If you go the home equity loan or line of credit route, you’ll likely be able to borrow up to 85% of the home’s value. The home equity or HELOC is a second mortgage with a separate interest rate and payment. The closing costs on the home equity loans and HELOCs are often lower than the closing costs on a first mortgage and they are sometimes easier to qualify for than a cash-out refinance.
Your Financial Situation
As is the case with any loan, you have to prove that you qualify for the loan. This means that you can afford the payment and have a proven history of good financial habits.
Lenders will likely look at your mortgage payment history to make sure you make your payments on time. They will also look at your credit score, debt ratio, and the amount of reserves you have on hand. The more positive factors you can provide, the easier it will be to tap into your home’s equity.
This doesn’t mean if you have a credit score on the lower side or a high debt ratio that you can’t tap into your home’s equity, but it may cost you. Lenders base the interest rate and the cost of the loan on your risk level. If you pose a high risk of default, you will pay more for the loan at the closing as well as in the interest rate. If you are a low risk of default, you can expect better and possibly more affordable terms.
Each loan program has its requirements, but each lender has requirements too. Lenders can add their own rules to make sure that you can afford the loan and are a low risk of default. Just as when you purchased your home, it’s a good idea to shop around and find a lender with the least restrictive guidelines so that you can get the loan you need.
Choosing to tap into your home’s equity can be a beneficial way to help you financially.

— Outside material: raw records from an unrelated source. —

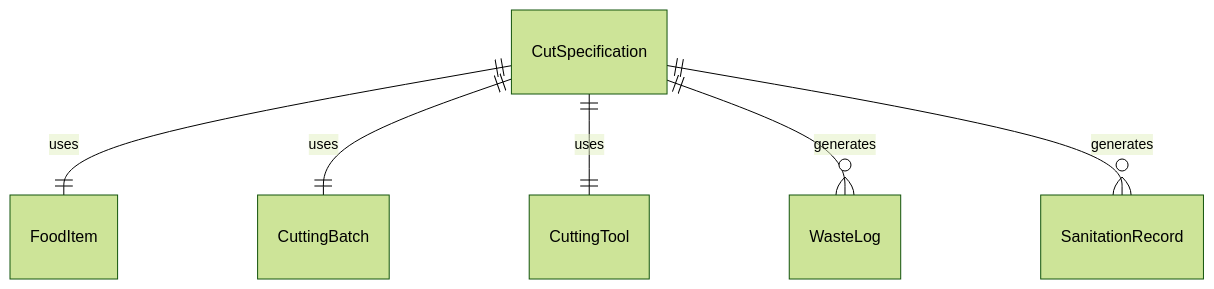
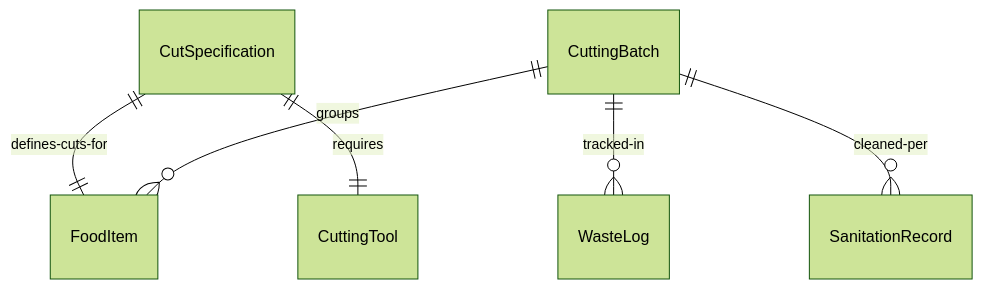
Before and after one commit to dot-org-ai/tasks.org.ai: the first of 4 diagrams in HandlingAndMovingObjects/PrepareFoodsOrBeverages/CutCookedRawFoods.mdx, drawn with Mermaid (forest theme). The commit also changed other lines of this file and 515 other files, not shown here.

````diff
--- a/HandlingAndMovingObjects/PrepareFoodsOrBeverages/CutCookedRawFoods.mdx
+++ b/HandlingAndMovingObjects/PrepareFoodsOrBeverages/CutCookedRawFoods.mdx
@@ -87,8 +87,8 @@
 ```mermaid
 erDiagram
-    CutSpecification ||--|| FoodItem : "uses"
-    CutSpecification ||--|| CuttingBatch : "uses"
-    CutSpecification ||--|| CuttingTool : "uses"
-    CutSpecification ||--o{ WasteLog : "generates"
-    CutSpecification ||--o{ SanitationRecord : "generates"
+    CutSpecification ||--|| FoodItem : "defines-cuts-for"
+    CuttingBatch ||--o{ FoodItem : "groups"
+    CutSpecification ||--|| CuttingTool : "requires"
+    CuttingBatch ||--o{ WasteLog : "tracked-in"
+    CuttingBatch ||--o{ SanitationRecord : "cleaned-per"
 ```
````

Explore all of your options to make sure you choose the one that will cost you the least amount of interest and make the most sense in the long run.